Angel Heart (C, 1987)
William Hjortsberg wrote the screenplay for this adaptation of his excellent noir-horror novel, Falling Angel. Mickey Roarke is low-rent 1950's detective Harry Angel, hired by a mysterious Mr. Louis Cyphre (Robert DeNiro with long hair and fingernails) to find out if a singer named Johnny Favorite is alive or dead, because he had a contract with Mr. Cyphre, payable on his death. This Johnny Favorite was turned into an amnesia-case in the war, which complicates things. The farther Angel goes with the investigation, the more people start dying, and the closer he gets to a secret he'd probably rather not learn.... Plenty of Satanism and voodoo and violent death, but what made the film infamous upon its release was a sex scene involving Lisa Bonet, who was big at the time due to her role in the always-wholesome Cosby Show. Even though it wasn't particularly graphic, they made director Alan Parker cut out ten seconds of it to avoid an X rating. The book's better, but the film ain't bad. -zwolf

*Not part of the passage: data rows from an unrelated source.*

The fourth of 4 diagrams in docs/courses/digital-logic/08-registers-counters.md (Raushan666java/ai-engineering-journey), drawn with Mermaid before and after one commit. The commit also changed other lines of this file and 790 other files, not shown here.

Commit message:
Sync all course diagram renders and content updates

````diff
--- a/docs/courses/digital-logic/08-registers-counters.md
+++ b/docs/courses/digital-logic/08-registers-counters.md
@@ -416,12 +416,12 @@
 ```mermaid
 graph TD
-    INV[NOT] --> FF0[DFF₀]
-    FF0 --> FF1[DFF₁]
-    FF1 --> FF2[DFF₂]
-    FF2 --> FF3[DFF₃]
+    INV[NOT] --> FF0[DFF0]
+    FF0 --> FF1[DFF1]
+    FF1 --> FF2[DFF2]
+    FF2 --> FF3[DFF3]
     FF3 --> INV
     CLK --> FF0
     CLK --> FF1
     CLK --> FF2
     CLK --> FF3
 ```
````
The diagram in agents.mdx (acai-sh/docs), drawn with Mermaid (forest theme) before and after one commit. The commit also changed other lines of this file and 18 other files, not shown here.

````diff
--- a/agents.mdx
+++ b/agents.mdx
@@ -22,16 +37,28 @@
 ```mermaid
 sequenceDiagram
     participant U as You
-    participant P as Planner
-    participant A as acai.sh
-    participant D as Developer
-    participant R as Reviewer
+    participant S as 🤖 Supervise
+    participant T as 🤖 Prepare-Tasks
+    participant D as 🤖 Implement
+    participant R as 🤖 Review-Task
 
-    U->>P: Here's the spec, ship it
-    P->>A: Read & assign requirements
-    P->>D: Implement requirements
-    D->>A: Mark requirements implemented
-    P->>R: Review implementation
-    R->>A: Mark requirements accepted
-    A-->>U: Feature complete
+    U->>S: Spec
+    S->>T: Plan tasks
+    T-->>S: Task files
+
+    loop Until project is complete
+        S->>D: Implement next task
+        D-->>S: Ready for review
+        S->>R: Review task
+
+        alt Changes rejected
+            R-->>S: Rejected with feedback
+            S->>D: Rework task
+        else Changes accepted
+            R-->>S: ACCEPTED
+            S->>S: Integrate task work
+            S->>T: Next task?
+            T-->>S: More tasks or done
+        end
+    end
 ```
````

Angels Hard As They Come (C, 1971) AKA Angels, Angels - Hell On Harleys
Jonathan Demme wrote and directed this decent biker flick in which a few members of the Angels party with another gang called The Dragons, in a ghost town which is also home to a bunch of hippies (one of whom is Gary Busey, who probably shoulda been a biker since he got his head cracked open in the good ol' days when he was still against the helmet laws). While the Dragons are trying to gang-rape this hippie chick, somebody knifes her... and they get the idea that they were trying to kill the Dragon's president (a goof who's called The General, probably because of the silly spiked German helmet he wears). The Angels are found guilty of attempted assassination and the Dragons try to execute them in some gladiator-type motorcycle games. One escapes and goes to get the rest of the Angels gang to come down hard on the Dragons and free his brothers. Meanwhile the two remaining captives manage to pull some tricks with the help of the hippies (who are upset at all the violence) and some LSD. Things move along nicely enough and there's a big brawl payoff. The choppers are also nicer than usual. -zwolf

Angry Red Planet (C, 1959)
The angry technicolor TV screen! This AIP sci-fi flick really took advantage of being in color. A space ship returns from a Mars expedition with its astronauts near dead. One guy is covered with a weird growth, and they don't know how to save him. So they turn to a female astronaut from the trip, but she can't remember anything after a certain point... that being the point where anything interesting starts happening. So they give her drugs to make her remember, but this warps things (mainly by turning them pinkish and overexposed-looking), and she and the rest of the crew (two legit scientists and a chubby oaf who cracks silly jokes) go out with their .45's and ultrasonic freeze guns, and they see a lot of weird plants that are obvious cartoon drawings, and a venus flytrap that's left over from somebody's "Life In Outer Space"-themed prom. And there are worse things out there... lurking amidst the paper cut-outs are crazy giant puppets (half rat, half insect), guys in wacky suits (with three buggy eyes and all scowly), gargantuan googly-eyed jellyfish-amoeba (that eats one of the astronauts - they can see him being digested! - and then tries to eat the whole ship). It all looks like a way to shoot half the movie in black and white and save a few bucks by dying the film stock pink and telling the audience they're getting a bonus. But overall the film's goofy fun, good Saturday-afternoon stuff. Tune in at the wrong part, though, and you'll think your picture tube is dying... -zwolf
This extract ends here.